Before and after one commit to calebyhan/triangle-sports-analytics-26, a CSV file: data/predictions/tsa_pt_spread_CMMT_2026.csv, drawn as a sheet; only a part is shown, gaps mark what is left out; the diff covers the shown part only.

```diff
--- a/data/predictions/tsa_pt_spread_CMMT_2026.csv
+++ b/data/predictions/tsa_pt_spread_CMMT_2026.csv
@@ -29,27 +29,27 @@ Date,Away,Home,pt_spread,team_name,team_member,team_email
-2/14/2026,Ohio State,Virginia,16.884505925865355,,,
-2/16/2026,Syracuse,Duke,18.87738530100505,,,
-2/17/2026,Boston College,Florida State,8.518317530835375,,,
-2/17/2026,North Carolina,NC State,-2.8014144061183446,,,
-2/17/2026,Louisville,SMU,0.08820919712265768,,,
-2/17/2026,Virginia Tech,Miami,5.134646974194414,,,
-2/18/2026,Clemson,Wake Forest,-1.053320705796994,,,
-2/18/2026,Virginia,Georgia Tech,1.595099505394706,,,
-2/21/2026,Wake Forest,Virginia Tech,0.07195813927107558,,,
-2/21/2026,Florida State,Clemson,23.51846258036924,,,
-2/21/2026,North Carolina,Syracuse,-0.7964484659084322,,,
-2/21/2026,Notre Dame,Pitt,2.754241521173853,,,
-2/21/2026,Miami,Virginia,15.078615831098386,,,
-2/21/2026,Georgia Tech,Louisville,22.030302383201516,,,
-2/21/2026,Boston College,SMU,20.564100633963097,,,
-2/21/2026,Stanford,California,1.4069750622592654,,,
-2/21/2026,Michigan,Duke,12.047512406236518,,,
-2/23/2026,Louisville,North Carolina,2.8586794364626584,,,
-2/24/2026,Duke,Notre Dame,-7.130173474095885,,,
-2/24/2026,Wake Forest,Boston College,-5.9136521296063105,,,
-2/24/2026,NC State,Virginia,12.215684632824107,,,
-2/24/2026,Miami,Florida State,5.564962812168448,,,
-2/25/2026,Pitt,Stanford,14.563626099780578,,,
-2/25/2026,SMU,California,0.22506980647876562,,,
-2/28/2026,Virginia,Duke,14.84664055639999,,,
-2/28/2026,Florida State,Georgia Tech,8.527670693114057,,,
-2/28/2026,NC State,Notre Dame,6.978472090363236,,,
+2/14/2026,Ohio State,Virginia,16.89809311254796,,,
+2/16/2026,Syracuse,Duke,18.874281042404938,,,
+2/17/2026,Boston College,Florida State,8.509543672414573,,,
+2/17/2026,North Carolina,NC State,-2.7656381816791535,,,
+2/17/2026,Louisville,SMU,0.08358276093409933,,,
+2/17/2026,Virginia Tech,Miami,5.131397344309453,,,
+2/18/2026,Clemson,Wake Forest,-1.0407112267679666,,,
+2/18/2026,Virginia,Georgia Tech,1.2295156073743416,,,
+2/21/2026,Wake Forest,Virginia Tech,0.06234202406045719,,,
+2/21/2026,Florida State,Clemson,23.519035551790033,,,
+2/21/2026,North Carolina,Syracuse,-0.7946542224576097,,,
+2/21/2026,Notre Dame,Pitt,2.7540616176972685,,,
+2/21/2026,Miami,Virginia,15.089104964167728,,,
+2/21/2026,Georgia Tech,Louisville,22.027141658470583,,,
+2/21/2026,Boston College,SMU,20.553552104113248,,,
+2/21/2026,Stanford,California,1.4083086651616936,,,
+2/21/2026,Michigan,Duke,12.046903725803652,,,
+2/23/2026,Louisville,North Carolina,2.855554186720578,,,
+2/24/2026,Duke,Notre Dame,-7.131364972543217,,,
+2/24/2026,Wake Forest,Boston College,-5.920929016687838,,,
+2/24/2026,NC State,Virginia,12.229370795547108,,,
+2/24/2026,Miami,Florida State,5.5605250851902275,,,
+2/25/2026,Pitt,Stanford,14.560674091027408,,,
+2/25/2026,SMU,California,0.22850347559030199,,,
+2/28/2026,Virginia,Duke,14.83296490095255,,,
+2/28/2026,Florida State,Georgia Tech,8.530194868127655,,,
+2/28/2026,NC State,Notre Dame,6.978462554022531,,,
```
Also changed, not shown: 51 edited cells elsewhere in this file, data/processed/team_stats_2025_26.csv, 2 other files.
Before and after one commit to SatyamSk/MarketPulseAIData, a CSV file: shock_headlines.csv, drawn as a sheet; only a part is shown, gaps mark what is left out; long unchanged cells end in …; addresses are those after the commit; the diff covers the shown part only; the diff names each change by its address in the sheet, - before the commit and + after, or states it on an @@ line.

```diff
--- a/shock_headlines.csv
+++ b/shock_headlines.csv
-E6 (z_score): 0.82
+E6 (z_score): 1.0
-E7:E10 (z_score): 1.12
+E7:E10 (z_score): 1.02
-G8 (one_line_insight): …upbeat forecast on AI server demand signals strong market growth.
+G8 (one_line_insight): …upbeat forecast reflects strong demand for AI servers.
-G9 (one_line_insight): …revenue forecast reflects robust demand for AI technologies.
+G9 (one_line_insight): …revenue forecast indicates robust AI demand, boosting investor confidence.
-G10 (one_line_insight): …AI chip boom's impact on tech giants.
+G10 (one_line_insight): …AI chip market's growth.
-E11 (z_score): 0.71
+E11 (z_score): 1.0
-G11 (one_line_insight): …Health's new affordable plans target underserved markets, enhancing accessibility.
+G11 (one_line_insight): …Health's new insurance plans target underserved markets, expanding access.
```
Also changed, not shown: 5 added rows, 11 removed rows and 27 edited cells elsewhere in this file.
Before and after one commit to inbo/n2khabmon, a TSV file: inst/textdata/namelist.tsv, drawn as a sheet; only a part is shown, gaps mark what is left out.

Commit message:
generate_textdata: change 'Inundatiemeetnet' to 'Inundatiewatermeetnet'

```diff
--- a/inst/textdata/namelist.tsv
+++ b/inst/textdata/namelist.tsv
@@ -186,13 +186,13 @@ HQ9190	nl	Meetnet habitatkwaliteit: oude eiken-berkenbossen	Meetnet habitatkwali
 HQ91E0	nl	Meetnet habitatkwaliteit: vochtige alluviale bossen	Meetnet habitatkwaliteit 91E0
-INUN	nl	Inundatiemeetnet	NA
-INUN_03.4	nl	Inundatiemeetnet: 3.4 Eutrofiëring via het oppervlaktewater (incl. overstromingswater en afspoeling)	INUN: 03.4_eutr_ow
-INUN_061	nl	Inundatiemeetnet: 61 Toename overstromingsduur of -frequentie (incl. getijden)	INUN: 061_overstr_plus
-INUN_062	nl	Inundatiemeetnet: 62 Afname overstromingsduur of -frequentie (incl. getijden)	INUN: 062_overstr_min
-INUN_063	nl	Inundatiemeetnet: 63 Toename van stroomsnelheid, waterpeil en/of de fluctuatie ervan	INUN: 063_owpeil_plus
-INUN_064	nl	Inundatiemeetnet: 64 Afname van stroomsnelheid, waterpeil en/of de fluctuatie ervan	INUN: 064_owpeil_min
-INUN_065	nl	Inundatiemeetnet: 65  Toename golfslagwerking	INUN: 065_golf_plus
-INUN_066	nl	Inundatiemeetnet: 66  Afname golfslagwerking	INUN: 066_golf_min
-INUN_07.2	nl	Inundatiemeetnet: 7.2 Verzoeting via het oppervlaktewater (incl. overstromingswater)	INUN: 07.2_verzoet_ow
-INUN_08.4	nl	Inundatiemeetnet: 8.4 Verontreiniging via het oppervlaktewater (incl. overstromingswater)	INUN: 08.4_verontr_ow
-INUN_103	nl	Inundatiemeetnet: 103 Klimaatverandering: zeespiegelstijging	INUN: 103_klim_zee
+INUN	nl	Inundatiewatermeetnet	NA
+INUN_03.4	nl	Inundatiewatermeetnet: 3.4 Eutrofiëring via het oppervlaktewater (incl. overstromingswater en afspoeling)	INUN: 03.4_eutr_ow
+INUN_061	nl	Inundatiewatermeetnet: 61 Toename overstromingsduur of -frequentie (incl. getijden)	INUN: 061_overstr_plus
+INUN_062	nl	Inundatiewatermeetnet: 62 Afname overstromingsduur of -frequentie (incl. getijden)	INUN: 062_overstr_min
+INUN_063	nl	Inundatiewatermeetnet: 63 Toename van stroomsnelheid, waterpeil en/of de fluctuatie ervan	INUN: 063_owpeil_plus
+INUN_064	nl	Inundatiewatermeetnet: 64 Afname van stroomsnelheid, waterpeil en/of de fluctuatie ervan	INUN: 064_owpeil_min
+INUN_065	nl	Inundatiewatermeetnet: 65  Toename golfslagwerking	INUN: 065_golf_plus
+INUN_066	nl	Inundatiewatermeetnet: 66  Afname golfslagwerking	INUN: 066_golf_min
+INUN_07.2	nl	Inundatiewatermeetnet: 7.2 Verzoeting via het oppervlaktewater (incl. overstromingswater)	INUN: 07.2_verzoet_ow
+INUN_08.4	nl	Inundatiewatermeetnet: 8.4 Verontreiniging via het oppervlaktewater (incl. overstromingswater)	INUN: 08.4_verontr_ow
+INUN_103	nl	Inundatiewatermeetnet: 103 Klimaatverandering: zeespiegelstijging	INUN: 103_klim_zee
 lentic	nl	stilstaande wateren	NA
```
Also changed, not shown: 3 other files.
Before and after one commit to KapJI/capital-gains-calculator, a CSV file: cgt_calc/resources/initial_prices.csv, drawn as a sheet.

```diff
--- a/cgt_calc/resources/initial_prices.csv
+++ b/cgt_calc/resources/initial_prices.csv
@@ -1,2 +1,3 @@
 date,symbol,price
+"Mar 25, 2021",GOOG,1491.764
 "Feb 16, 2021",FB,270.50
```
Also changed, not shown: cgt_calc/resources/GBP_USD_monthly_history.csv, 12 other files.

■ ■ ■ ■ ■

YOUR ASSIGNMENT — If a line of the data above contains "namelist", copy it out.

EXPECTED ANSWER —
Before and after one commit to inbo/n2khabmon, a TSV file: inst/textdata/namelist.tsv, drawn as a sheet; only a part is shown, gaps mark what is left out.
--- a/inst/textdata/namelist.tsv
+++ b/inst/textdata/namelist.tsv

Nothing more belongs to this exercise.